> Task item
Repeat the entries exactly, and do not carry the pictures over.

(Material to process Opens)

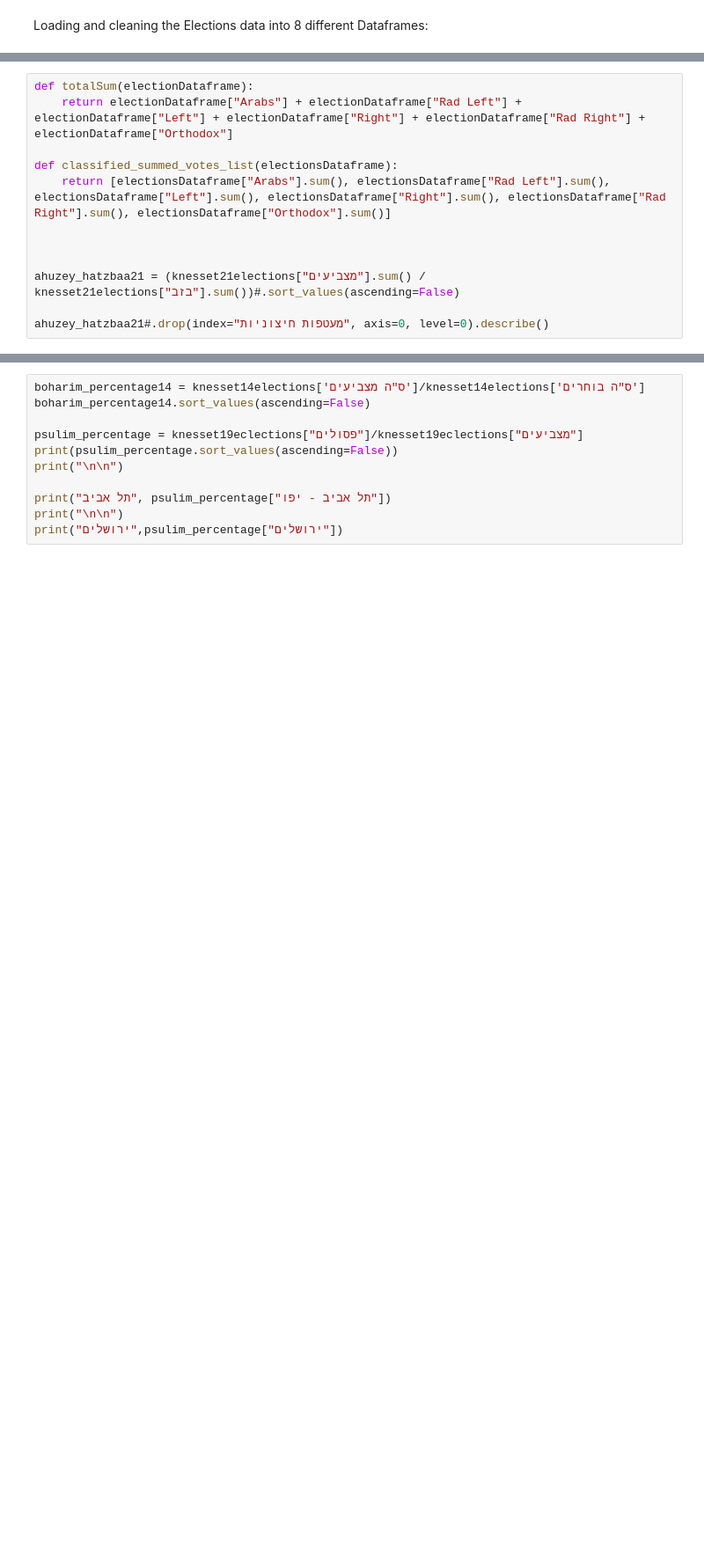
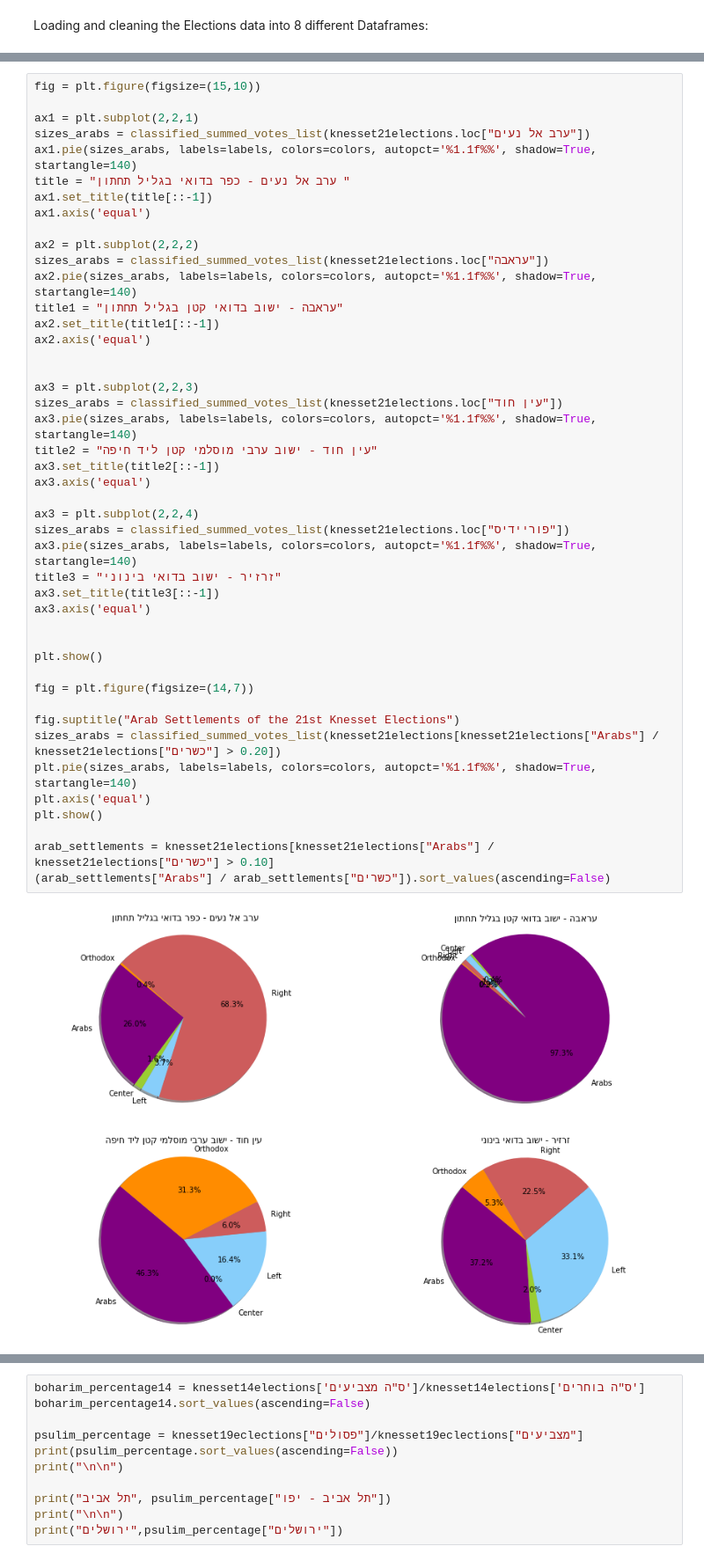
Before and after one commit to alexeyvasy/knesset-elections, a Jupyter notebook: Knesset Elections - Final Project.ipynb, the cells around one changed output, grey strips where cells are left out. Shown: that part at 88% size. Drawn from its saved outputs; the diff is of its cells as text; blank space fills up the shorter version.

```diff
--- a/Knesset Elections - Final Project.ipynb
+++ b/Knesset Elections - Final Project.ipynb
@@ -45,13 +45 @@ knesset14elections = knesset14elections.drop("סמל קלפי", axis=1).drop("כ
 knesset14elections = knesset14elections.groupby(by=["שם ישוב","סמל ישוב" ], axis=0).sum()
-# %%
-def totalSum(electionDataframe):
-    return electionDataframe["Arabs"] + electionDataframe["Rad Left"] + electionDataframe["Left"] + electionDataframe["Right"] + electionDataframe["Rad Right"] + electionDataframe["Orthodox"]
-
-def classified_summed_votes_list(electionsDataframe):
-    return [electionsDataframe["Arabs"].sum(), electionsDataframe["Rad Left"].sum(), electionsDataframe["Left"].sum(), electionsDataframe["Right"].sum(), electionsDataframe["Rad Right"].sum(), electionsDataframe["Orthodox"].sum()]
-
-
-
-ahuzey_hatzbaa21 = (knesset21elections["מצביעים"].sum() / knesset21elections["בזב"].sum())#.sort_values(ascending=False)
-
-ahuzey_hatzbaa21#.drop(index="מעטפות חיצוניות", axis=0, level=0).describe()
@@ -212,0 +294,47 @@ Length: 139, dtype: float64
+# %%
+fig = plt.figure(figsize=(15,10))
+
+ax1 = plt.subplot(2,2,1)
+sizes_arabs = classified_summed_votes_list(knesset21elections.loc["ערב אל נעים"])
+ax1.pie(sizes_arabs, labels=labels, colors=colors, autopct='%1.1f%%', shadow=True, startangle=140)
+title = "ערב אל נעים - כפר בדואי בגליל תחתון "
+ax1.set_title(title[::-1])
+ax1.axis('equal')
+
+ax2 = plt.subplot(2,2,2)
+sizes_arabs = classified_summed_votes_list(knesset21elections.loc["עראבה"])
+ax2.pie(sizes_arabs, labels=labels, colors=colors, autopct='%1.1f%%', shadow=True, startangle=140)
+title1 = "עראבה - ישוב בדואי קטן בגליל תחתון"
+ax2.set_title(title1[::-1])
+ax2.axis('equal')
+
+
+ax3 = plt.subplot(2,2,3)
+sizes_arabs = classified_summed_votes_list(knesset21elections.loc["עין חוד"])
+ax3.pie(sizes_arabs, labels=labels, colors=colors, autopct='%1.1f%%', shadow=True, startangle=140)
+title2 = "עין חוד - ישוב ערבי מוסלמי קטן ליד חיפה"
+ax3.set_title(title2[::-1])
+ax3.axis('equal')
+
+ax3 = plt.subplot(2,2,4)
+sizes_arabs = classified_summed_votes_list(knesset21elections.loc["פוריידיס"])
+ax3.pie(sizes_arabs, labels=labels, colors=colors, autopct='%1.1f%%', shadow=True, startangle=140)
+title3 = "זרזיר - ישוב בדואי בינוני"
+ax3.set_title(title3[::-1])
+ax3.axis('equal')
+
+
+plt.show()
+
+fig = plt.figure(figsize=(14,7))
+
+fig.suptitle("Arab Settlements of the 21st Knesset Elections")
+sizes_arabs = classified_summed_votes_list(knesset21elections[knesset21elections["Arabs"] / knesset21elections["כשרים"] > 0.20])
+plt.pie(sizes_arabs, labels=labels, colors=colors, autopct='%1.1f%%', shadow=True, startangle=140)
+plt.axis('equal')
+plt.show()
+
+arab_settlements = knesset21elections[knesset21elections["Arabs"] / knesset21elections["כשרים"] > 0.10]
+(arab_settlements["Arabs"] / arab_settlements["כשרים"]).sort_values(ascending=False)
+# %% [output]
+[figure, added]
```
Also changed, not shown: parts of 10 cells of this notebook.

(Material to process Closes)

> Result
Before and after one commit to alexeyvasy/knesset-elections, a Jupyter notebook: Knesset Elections - Final Project.ipynb, the cells around one changed output, grey strips where cells are left out. Shown: that part at 88% size. Drawn from its saved outputs; the diff is of its cells as text; blank space fills up the shorter version.

```diff
--- a/Knesset Elections - Final Project.ipynb
+++ b/Knesset Elections - Final Project.ipynb
@@ -45,13 +45 @@ knesset14elections = knesset14elections.drop("סמל קלפי", axis=1).drop("כ
 knesset14elections = knesset14elections.groupby(by=["שם ישוב","סמל ישוב" ], axis=0).sum()
-# %%
-def totalSum(electionDataframe):
-    return electionDataframe["Arabs"] + electionDataframe["Rad Left"] + electionDataframe["Left"] + electionDataframe["Right"] + electionDataframe["Rad Right"] + electionDataframe["Orthodox"]
-
-def classified_summed_votes_list(electionsDataframe):
-    return [electionsDataframe["Arabs"].sum(), electionsDataframe["Rad Left"].sum(), electionsDataframe["Left"].sum(), electionsDataframe["Right"].sum(), electionsDataframe["Rad Right"].sum(), electionsDataframe["Orthodox"].sum()]
-
-
-
-ahuzey_hatzbaa21 = (knesset21elections["מצביעים"].sum() / knesset21elections["בזב"].sum())#.sort_values(ascending=False)
-
-ahuzey_hatzbaa21#.drop(index="מעטפות חיצוניות", axis=0, level=0).describe()
@@ -212,0 +294,47 @@ Length: 139, dtype: float64
+# %%
+fig = plt.figure(figsize=(15,10))
+
+ax1 = plt.subplot(2,2,1)
+sizes_arabs = classified_summed_votes_list(knesset21elections.loc["ערב אל נעים"])
+ax1.pie(sizes_arabs, labels=labels, colors=colors, autopct='%1.1f%%', shadow=True, startangle=140)
+title = "ערב אל נעים - כפר בדואי בגליל תחתון "
+ax1.set_title(title[::-1])
+ax1.axis('equal')
+
+ax2 = plt.subplot(2,2,2)
+sizes_arabs = classified_summed_votes_list(knesset21elections.loc["עראבה"])
+ax2.pie(sizes_arabs, labels=labels, colors=colors, autopct='%1.1f%%', shadow=True, startangle=140)
+title1 = "עראבה - ישוב בדואי קטן בגליל תחתון"
+ax2.set_title(title1[::-1])
+ax2.axis('equal')
+
+
+ax3 = plt.subplot(2,2,3)
+sizes_arabs = classified_summed_votes_list(knesset21elections.loc["עין חוד"])
+ax3.pie(sizes_arabs, labels=labels, colors=colors, autopct='%1.1f%%', shadow=True, startangle=140)
+title2 = "עין חוד - ישוב ערבי מוסלמי קטן ליד חיפה"
+ax3.set_title(title2[::-1])
+ax3.axis('equal')
+
+ax3 = plt.subplot(2,2,4)
+sizes_arabs = classified_summed_votes_list(knesset21elections.loc["פוריידיס"])
+ax3.pie(sizes_arabs, labels=labels, colors=colors, autopct='%1.1f%%', shadow=True, startangle=140)
+title3 = "זרזיר - ישוב בדואי בינוני"
+ax3.set_title(title3[::-1])
+ax3.axis('equal')
+
+
+plt.show()
+
+fig = plt.figure(figsize=(14,7))
+
+fig.suptitle("Arab Settlements of the 21st Knesset Elections")
+sizes_arabs = classified_summed_votes_list(knesset21elections[knesset21elections["Arabs"] / knesset21elections["כשרים"] > 0.20])
+plt.pie(sizes_arabs, labels=labels, colors=colors, autopct='%1.1f%%', shadow=True, startangle=140)
+plt.axis('equal')
+plt.show()
+
+arab_settlements = knesset21elections[knesset21elections["Arabs"] / knesset21elections["כשרים"] > 0.10]
+(arab_settlements["Arabs"] / arab_settlements["כשרים"]).sort_values(ascending=False)
+# %% [output]
+[figure, added]
```
Also changed, not shown: parts of 10 cells of this notebook.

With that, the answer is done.